**TRY IT**
Each line below with the word "Evidence" needs to be copied.

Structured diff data
━━━━━━━━━━

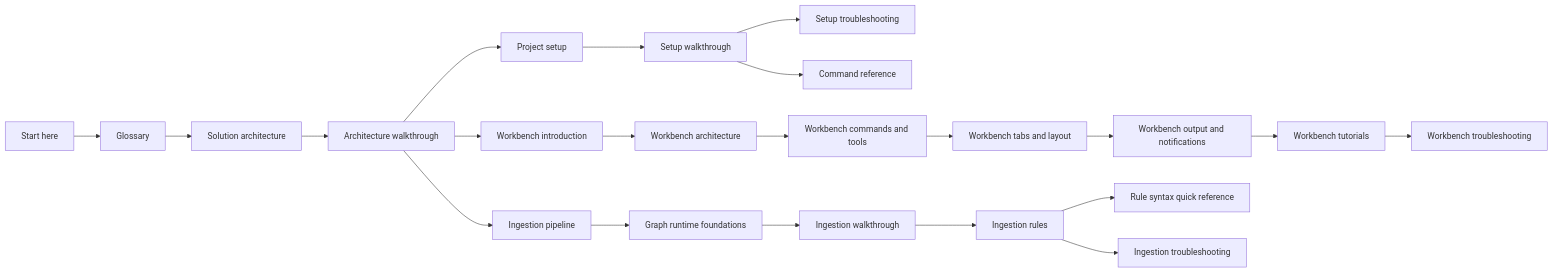
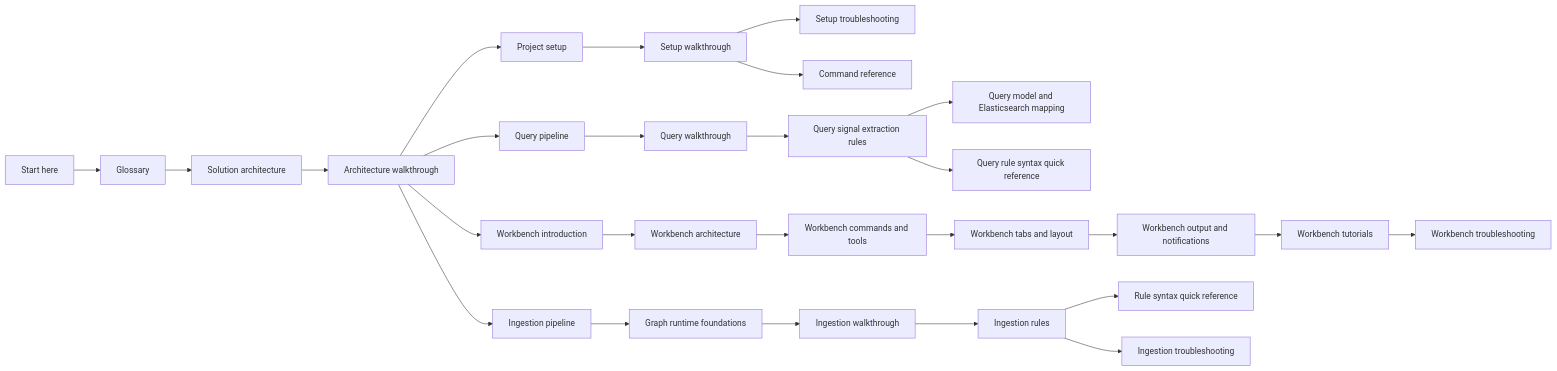
The diagram in wiki/Home.md (UKHO/UKHO.ADDS.Search), drawn with Mermaid before and after one commit. The commit also changed other lines of this file and 124 other files, not shown here.

````diff
--- a/wiki/Home.md
+++ b/wiki/Home.md
@@ -18,23 +20,28 @@
 ```mermaid
 flowchart LR
     Start[Start here] --> Glossary[Glossary]
     Glossary --> Architecture[Solution architecture]
     Architecture --> Walkthrough[Architecture walkthrough]
     Walkthrough --> Setup[Project setup]
     Setup --> SetupWalkthrough[Setup walkthrough]
     SetupWalkthrough --> SetupTroubleshooting[Setup troubleshooting]
     SetupWalkthrough --> CommandReference[Command reference]
     Walkthrough --> Ingestion[Ingestion pipeline]
+    Walkthrough --> Query[Query pipeline]
     Walkthrough --> Workbench[Workbench introduction]
+    Query --> QueryWalkthrough[Query walkthrough]
+    QueryWalkthrough --> QueryRules[Query signal extraction rules]
+    QueryRules --> QueryMapping[Query model and Elasticsearch mapping]
+    QueryRules --> QueryRuleReference[Query rule syntax quick reference]
     Workbench --> WorkbenchArchitecture[Workbench architecture]
     WorkbenchArchitecture --> WorkbenchCommands[Workbench commands and tools]
     WorkbenchCommands --> WorkbenchTabs[Workbench tabs and layout]
     WorkbenchTabs --> WorkbenchOutput[Workbench output and notifications]
     WorkbenchOutput --> WorkbenchTutorials[Workbench tutorials]
     WorkbenchTutorials --> WorkbenchTroubleshooting[Workbench troubleshooting]
     Ingestion --> Runtime[Graph runtime foundations]
     Runtime --> IngestionWalkthrough[Ingestion walkthrough]
     IngestionWalkthrough --> Rules[Ingestion rules]
     Rules --> RuleReference[Rule syntax quick reference]
     Rules --> IngestionTroubleshooting[Ingestion troubleshooting]
 ```
````
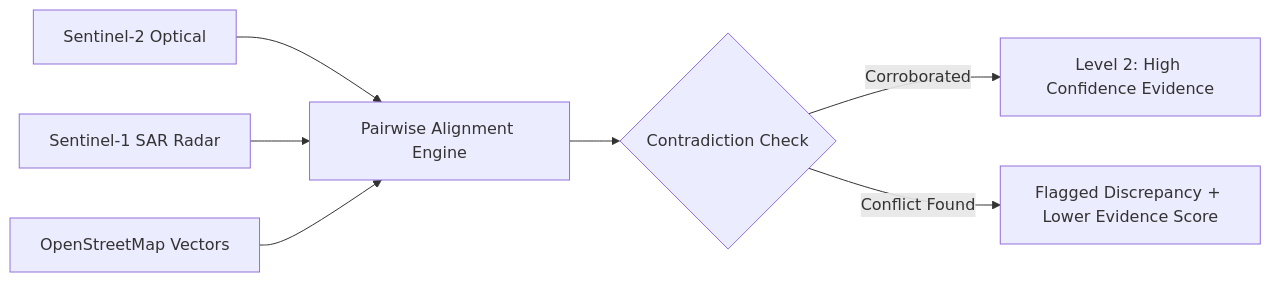
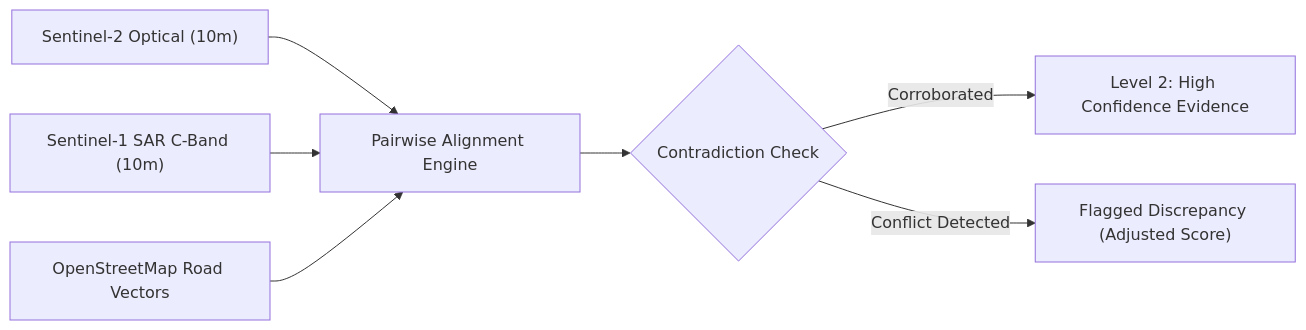
The diagram in README.md (zoraizanwar/ORBIT), drawn with Mermaid before and after one commit. The commit also changed 1 other file, not shown here.

Commit message:
fix(docs): resolve GitHub Mermaid rendering error

````diff
--- a/README.md
+++ b/README.md
@@ -119,9 +119,9 @@
 ```mermaid
 flowchart LR
-    S2[Sentinel-2 Optical] --> Fusion[Pairwise Alignment Engine]
-    S1[Sentinel-1 SAR Radar] --> Fusion
-    OSM[OpenStreetMap Vectors] --> Fusion
-    Fusion --> Score{Contradiction Check}
-    Score -->|Corroborated| HighConf[Level 2: High Confidence Evidence]
-    Score -->|Conflict Found| Downgrade[Flagged Discrepancy + Lower Evidence Score]
+    S2["Sentinel-2 Optical (10m)"] --> FUSION["Pairwise Alignment Engine"]
+    S1["Sentinel-1 SAR C-Band (10m)"] --> FUSION
+    OSM["OpenStreetMap Road Vectors"] --> FUSION
+    FUSION --> CHECK{"Contradiction Check"}
+    CHECK -->|"Corroborated"| HIGH["Level 2: High Confidence Evidence"]
+    CHECK -->|"Conflict Detected"| LOW["Flagged Discrepancy (Adjusted Score)"]
 ```
````
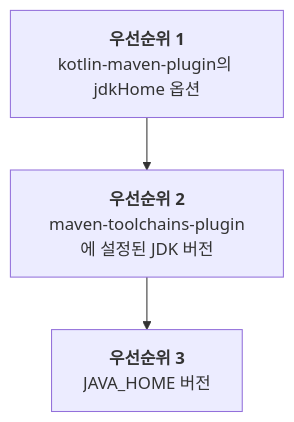
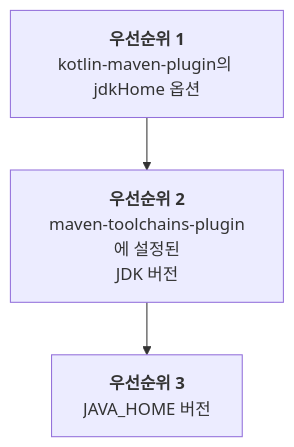
One commit to BinaryTape/Open-AIDoc changed the second of 2 diagrams in docs/ko/kotlin/maven-configure-project.md. Above: the diagram before and after it, drawn with Mermaid. The commit also changed other lines of this file and 1240 other files, not shown here.

````diff
--- a/docs/ko/kotlin/maven-configure-project.md
+++ b/docs/ko/kotlin/maven-configure-project.md
@@ -323,9 +329,9 @@
 ```Mermaid
 graph TD
     A["<b>우선순위 1</b><br/>kotlin-maven-plugin의 jdkHome 옵션"]
-    B["<b>우선순위 2</b><br/>maven-toolchains-plugin에 설정된 JDK 버전"]
+    B["<b>우선순위 2</b><br/>maven-toolchains-plugin에 설정된<br/>JDK 버전"]
     C["<b>우선순위 3</b><br/>JAVA_HOME 버전"]
 
     A --> B
     B --> C
 ```
````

━━━━━━━━━━

**OUTPUT FOR THIS EXERCISE**
-    Score -->|Corroborated| HighConf[Level 2: High Confidence Evidence]
-    Score -->|Conflict Found| Downgrade[Flagged Discrepancy + Lower Evidence Score]
+    CHECK -->|"Corroborated"| HIGH["Level 2: High Confidence Evidence"]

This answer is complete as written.